Give the data below again exactly as written, but without the pictures.

_DATA FOR PROCESSING_
________________________________________

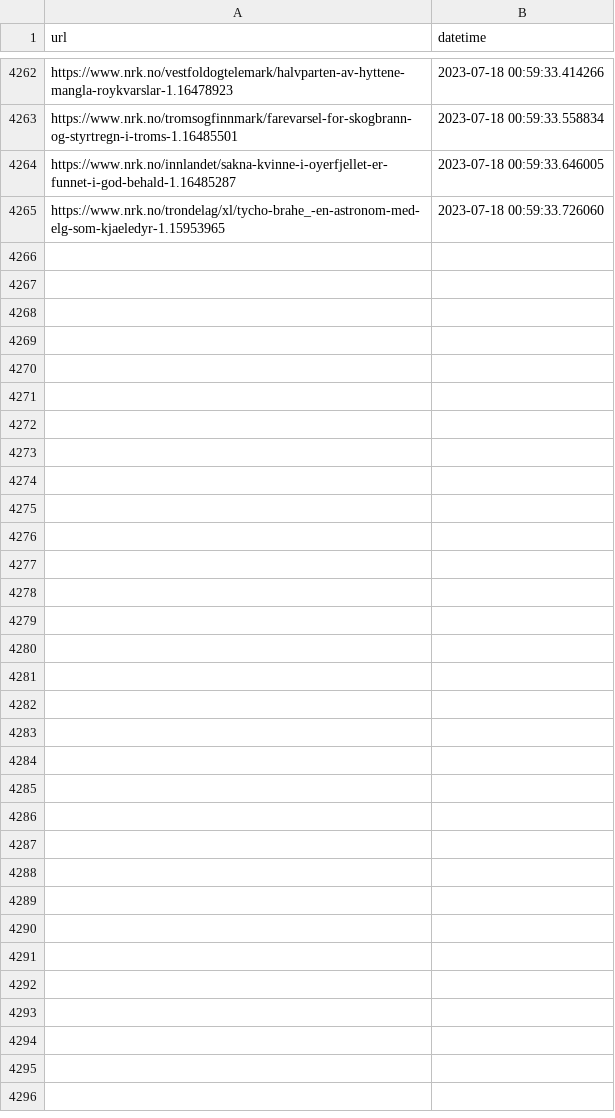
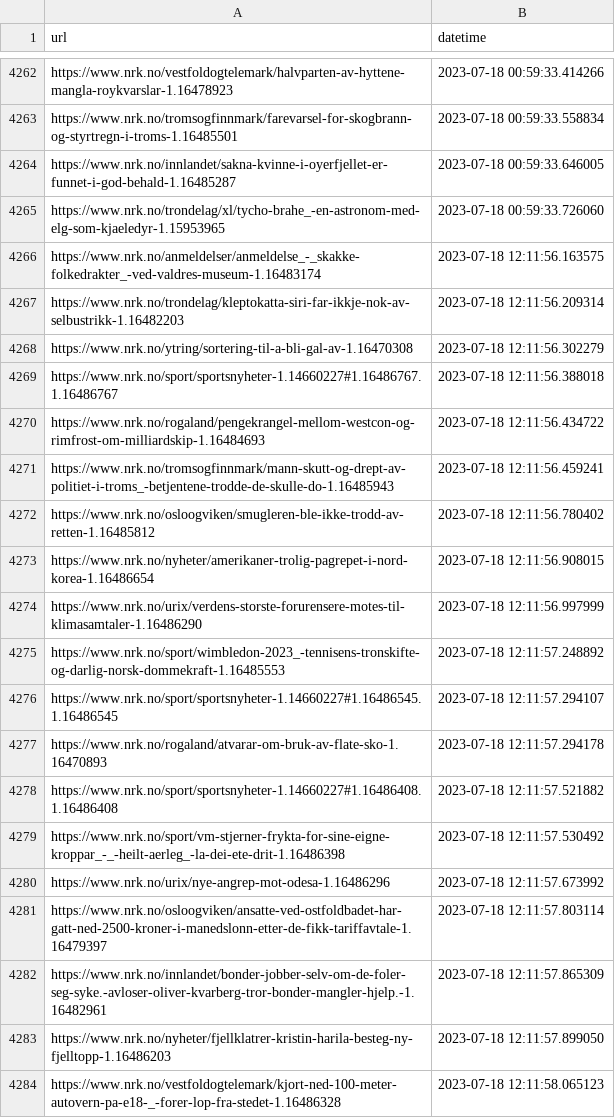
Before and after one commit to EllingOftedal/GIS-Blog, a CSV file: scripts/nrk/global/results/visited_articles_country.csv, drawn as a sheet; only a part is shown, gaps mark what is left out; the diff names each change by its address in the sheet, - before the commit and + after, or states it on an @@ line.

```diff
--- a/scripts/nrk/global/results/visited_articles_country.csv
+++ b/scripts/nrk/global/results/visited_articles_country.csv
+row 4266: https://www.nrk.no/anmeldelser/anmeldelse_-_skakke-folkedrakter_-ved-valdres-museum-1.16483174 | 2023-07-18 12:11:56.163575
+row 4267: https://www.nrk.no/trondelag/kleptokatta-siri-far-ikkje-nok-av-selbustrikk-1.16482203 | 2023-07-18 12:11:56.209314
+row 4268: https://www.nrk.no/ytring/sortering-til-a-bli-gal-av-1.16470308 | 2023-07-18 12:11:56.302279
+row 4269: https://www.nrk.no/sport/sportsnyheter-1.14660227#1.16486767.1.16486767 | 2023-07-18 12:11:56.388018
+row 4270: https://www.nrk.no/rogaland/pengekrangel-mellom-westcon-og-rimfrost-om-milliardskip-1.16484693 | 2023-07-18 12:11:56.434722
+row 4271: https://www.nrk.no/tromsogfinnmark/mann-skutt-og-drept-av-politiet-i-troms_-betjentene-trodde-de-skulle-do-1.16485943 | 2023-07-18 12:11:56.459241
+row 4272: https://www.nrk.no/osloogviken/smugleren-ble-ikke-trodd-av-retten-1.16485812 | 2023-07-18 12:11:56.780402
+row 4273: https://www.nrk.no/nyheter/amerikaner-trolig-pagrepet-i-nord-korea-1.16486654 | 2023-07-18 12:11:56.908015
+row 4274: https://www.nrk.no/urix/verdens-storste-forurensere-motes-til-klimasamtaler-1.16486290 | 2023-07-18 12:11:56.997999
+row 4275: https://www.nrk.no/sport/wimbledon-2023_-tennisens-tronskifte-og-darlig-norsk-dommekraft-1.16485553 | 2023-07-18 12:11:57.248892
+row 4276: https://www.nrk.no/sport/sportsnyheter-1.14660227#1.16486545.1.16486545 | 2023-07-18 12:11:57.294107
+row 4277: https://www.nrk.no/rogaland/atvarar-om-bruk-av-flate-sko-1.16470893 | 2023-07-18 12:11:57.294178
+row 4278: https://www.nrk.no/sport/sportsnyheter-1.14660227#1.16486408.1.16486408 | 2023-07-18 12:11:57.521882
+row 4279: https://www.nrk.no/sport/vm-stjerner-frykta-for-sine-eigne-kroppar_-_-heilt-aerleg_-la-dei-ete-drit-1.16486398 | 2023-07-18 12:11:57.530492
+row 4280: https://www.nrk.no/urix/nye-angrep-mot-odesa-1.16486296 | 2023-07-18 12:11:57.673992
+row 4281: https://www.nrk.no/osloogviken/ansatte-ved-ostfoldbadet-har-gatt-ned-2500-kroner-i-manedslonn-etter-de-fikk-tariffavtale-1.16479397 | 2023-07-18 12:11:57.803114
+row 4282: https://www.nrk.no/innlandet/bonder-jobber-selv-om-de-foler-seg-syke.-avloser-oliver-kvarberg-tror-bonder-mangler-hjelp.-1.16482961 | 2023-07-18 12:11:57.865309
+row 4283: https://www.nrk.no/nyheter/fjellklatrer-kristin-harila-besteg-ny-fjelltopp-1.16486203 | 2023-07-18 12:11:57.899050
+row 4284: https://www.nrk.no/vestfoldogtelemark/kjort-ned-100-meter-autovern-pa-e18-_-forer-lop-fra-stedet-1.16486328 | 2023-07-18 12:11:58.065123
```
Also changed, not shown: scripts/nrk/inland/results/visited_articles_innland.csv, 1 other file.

________________________________________

_THE ANSWER_
Before and after one commit to EllingOftedal/GIS-Blog, a CSV file: scripts/nrk/global/results/visited_articles_country.csv, drawn as a sheet; only a part is shown, gaps mark what is left out; the diff names each change by its address in the sheet, - before the commit and + after, or states it on an @@ line.

```diff
--- a/scripts/nrk/global/results/visited_articles_country.csv
+++ b/scripts/nrk/global/results/visited_articles_country.csv
+row 4266: https://www.nrk.no/anmeldelser/anmeldelse_-_skakke-folkedrakter_-ved-valdres-museum-1.16483174 | 2023-07-18 12:11:56.163575
+row 4267: https://www.nrk.no/trondelag/kleptokatta-siri-far-ikkje-nok-av-selbustrikk-1.16482203 | 2023-07-18 12:11:56.209314
+row 4268: https://www.nrk.no/ytring/sortering-til-a-bli-gal-av-1.16470308 | 2023-07-18 12:11:56.302279
+row 4269: https://www.nrk.no/sport/sportsnyheter-1.14660227#1.16486767.1.16486767 | 2023-07-18 12:11:56.388018
+row 4270: https://www.nrk.no/rogaland/pengekrangel-mellom-westcon-og-rimfrost-om-milliardskip-1.16484693 | 2023-07-18 12:11:56.434722
+row 4271: https://www.nrk.no/tromsogfinnmark/mann-skutt-og-drept-av-politiet-i-troms_-betjentene-trodde-de-skulle-do-1.16485943 | 2023-07-18 12:11:56.459241
+row 4272: https://www.nrk.no/osloogviken/smugleren-ble-ikke-trodd-av-retten-1.16485812 | 2023-07-18 12:11:56.780402
+row 4273: https://www.nrk.no/nyheter/amerikaner-trolig-pagrepet-i-nord-korea-1.16486654 | 2023-07-18 12:11:56.908015
+row 4274: https://www.nrk.no/urix/verdens-storste-forurensere-motes-til-klimasamtaler-1.16486290 | 2023-07-18 12:11:56.997999
+row 4275: https://www.nrk.no/sport/wimbledon-2023_-tennisens-tronskifte-og-darlig-norsk-dommekraft-1.16485553 | 2023-07-18 12:11:57.248892
+row 4276: https://www.nrk.no/sport/sportsnyheter-1.14660227#1.16486545.1.16486545 | 2023-07-18 12:11:57.294107
+row 4277: https://www.nrk.no/rogaland/atvarar-om-bruk-av-flate-sko-1.16470893 | 2023-07-18 12:11:57.294178
+row 4278: https://www.nrk.no/sport/sportsnyheter-1.14660227#1.16486408.1.16486408 | 2023-07-18 12:11:57.521882
+row 4279: https://www.nrk.no/sport/vm-stjerner-frykta-for-sine-eigne-kroppar_-_-heilt-aerleg_-la-dei-ete-drit-1.16486398 | 2023-07-18 12:11:57.530492
+row 4280: https://www.nrk.no/urix/nye-angrep-mot-odesa-1.16486296 | 2023-07-18 12:11:57.673992
+row 4281: https://www.nrk.no/osloogviken/ansatte-ved-ostfoldbadet-har-gatt-ned-2500-kroner-i-manedslonn-etter-de-fikk-tariffavtale-1.16479397 | 2023-07-18 12:11:57.803114
+row 4282: https://www.nrk.no/innlandet/bonder-jobber-selv-om-de-foler-seg-syke.-avloser-oliver-kvarberg-tror-bonder-mangler-hjelp.-1.16482961 | 2023-07-18 12:11:57.865309
+row 4283: https://www.nrk.no/nyheter/fjellklatrer-kristin-harila-besteg-ny-fjelltopp-1.16486203 | 2023-07-18 12:11:57.899050
+row 4284: https://www.nrk.no/vestfoldogtelemark/kjort-ned-100-meter-autovern-pa-e18-_-forer-lop-fra-stedet-1.16486328 | 2023-07-18 12:11:58.065123
```
Also changed, not shown: scripts/nrk/inland/results/visited_articles_innland.csv, 1 other file.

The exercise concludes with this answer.